Exercise details:
From the records that follow, copy every line in which "name" appears.

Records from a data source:

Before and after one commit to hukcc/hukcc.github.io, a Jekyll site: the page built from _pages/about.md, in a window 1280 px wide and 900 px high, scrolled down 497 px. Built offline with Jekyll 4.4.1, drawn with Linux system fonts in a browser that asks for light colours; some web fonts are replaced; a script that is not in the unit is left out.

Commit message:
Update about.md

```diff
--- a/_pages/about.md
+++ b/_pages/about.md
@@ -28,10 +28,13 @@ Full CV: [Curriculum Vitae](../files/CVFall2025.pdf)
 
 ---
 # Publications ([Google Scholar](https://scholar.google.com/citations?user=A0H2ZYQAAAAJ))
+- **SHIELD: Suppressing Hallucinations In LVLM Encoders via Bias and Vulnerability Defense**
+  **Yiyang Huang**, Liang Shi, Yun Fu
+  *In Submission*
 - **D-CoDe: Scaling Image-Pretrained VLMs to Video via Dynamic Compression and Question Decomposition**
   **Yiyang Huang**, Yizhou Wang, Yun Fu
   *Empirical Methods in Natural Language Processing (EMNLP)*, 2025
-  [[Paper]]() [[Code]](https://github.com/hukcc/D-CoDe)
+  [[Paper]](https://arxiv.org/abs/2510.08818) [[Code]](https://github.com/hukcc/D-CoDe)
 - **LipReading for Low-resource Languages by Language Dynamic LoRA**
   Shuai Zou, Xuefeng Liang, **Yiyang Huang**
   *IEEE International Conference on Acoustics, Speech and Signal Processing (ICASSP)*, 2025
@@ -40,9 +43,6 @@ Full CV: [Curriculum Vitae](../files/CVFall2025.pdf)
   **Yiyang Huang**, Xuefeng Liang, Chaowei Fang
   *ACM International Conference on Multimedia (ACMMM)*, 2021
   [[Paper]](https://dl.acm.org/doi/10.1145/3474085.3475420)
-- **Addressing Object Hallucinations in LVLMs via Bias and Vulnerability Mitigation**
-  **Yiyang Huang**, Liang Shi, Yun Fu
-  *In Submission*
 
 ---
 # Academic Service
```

==

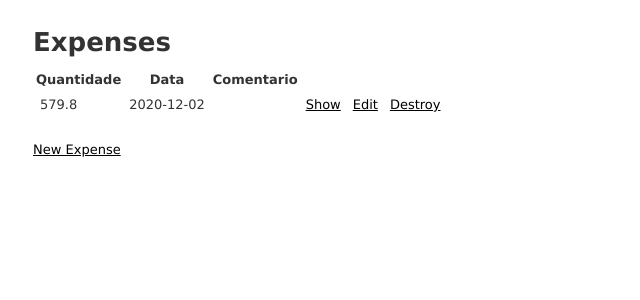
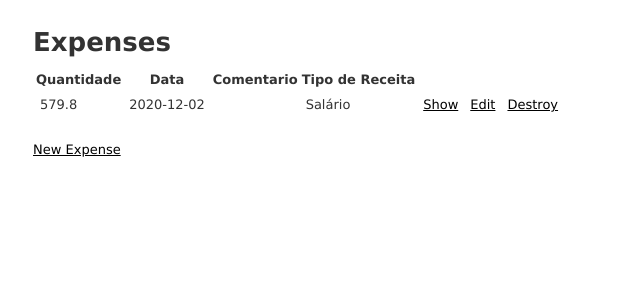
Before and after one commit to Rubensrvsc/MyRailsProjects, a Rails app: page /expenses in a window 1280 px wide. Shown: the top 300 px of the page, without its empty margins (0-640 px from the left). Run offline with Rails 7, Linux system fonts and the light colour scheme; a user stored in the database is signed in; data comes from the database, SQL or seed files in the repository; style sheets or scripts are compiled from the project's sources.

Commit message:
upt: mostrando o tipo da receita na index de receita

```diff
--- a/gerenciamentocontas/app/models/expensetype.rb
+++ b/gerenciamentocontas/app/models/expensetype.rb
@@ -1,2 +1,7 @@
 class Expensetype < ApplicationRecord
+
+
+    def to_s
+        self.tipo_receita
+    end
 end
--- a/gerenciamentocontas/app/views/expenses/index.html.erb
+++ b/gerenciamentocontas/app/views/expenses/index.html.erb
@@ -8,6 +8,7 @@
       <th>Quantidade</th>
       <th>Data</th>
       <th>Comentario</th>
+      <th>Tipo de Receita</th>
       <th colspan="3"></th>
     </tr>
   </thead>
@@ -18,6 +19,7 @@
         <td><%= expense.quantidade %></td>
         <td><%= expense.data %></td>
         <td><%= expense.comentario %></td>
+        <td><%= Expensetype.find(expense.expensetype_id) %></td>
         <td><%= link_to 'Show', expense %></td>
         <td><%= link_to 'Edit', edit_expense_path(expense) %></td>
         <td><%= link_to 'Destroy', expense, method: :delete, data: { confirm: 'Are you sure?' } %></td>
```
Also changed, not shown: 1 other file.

...

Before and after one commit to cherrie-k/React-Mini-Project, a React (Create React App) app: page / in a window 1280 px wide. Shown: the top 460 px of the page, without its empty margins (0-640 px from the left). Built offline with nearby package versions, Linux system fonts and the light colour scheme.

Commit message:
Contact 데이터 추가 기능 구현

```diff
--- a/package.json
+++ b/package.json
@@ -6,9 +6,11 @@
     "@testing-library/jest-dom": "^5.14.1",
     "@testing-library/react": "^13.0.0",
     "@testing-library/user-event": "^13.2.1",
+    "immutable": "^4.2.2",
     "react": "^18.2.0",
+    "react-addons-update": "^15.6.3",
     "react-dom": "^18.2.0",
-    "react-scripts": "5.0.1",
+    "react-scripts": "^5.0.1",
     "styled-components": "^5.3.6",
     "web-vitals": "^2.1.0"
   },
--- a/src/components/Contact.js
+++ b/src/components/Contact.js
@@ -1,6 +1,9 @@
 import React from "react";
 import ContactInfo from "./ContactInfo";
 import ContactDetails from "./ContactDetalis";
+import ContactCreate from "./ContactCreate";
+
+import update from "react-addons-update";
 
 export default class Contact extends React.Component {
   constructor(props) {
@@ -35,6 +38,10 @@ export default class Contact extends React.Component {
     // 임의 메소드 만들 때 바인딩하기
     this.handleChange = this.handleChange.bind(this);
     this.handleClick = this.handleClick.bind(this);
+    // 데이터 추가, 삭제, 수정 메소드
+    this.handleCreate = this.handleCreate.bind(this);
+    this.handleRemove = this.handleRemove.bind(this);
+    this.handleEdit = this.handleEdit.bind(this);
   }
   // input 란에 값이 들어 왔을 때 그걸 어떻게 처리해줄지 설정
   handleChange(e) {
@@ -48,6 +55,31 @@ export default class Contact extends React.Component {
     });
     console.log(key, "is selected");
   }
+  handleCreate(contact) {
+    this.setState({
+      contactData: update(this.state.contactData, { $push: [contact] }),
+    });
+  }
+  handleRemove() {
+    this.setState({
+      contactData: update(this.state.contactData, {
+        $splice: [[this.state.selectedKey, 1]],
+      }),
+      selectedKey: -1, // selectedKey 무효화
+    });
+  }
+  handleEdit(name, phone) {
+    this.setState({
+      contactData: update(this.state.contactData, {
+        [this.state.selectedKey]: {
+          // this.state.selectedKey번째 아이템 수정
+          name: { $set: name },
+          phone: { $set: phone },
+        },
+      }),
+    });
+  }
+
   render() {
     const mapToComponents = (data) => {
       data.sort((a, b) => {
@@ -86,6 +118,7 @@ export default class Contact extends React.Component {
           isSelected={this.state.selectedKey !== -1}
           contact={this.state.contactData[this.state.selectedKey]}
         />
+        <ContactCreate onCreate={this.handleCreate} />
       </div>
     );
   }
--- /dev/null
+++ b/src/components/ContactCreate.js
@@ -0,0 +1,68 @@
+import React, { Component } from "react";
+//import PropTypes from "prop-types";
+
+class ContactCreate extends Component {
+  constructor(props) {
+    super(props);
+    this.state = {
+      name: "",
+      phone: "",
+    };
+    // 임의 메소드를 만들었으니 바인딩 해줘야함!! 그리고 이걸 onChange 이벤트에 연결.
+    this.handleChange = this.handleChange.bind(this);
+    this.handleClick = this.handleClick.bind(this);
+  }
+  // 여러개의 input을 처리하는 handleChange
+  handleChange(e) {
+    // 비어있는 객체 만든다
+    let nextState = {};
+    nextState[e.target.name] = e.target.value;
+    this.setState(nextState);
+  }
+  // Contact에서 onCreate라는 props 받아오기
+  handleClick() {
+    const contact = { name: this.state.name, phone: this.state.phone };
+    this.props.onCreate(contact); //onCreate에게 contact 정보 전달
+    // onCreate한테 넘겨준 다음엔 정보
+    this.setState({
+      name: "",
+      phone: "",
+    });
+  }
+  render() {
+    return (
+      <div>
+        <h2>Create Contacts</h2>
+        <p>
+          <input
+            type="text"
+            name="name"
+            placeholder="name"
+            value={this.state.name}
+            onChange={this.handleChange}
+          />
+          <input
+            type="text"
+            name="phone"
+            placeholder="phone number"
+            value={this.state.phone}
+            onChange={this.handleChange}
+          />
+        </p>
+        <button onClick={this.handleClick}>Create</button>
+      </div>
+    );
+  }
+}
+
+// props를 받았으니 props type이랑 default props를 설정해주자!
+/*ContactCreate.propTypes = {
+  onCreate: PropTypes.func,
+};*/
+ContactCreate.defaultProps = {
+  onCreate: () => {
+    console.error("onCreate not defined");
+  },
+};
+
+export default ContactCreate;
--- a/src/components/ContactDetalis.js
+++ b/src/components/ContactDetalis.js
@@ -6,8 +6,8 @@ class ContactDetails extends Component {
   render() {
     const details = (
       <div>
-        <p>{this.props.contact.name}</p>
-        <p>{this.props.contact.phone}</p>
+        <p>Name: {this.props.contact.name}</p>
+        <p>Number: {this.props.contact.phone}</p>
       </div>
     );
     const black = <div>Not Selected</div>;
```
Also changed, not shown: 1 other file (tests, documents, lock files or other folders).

Result:
+  handleEdit(name, phone) {
+          name: { $set: name },
+      name: "",
+    nextState[e.target.name] = e.target.value;
+    const contact = { name: this.state.name, phone: this.state.phone };
+      name: "",
+            name="name"
+            placeholder="name"
+            value={this.state.name}
+            name="phone"
-        <p>{this.props.contact.name}</p>
+        <p>Name: {this.props.contact.name}</p>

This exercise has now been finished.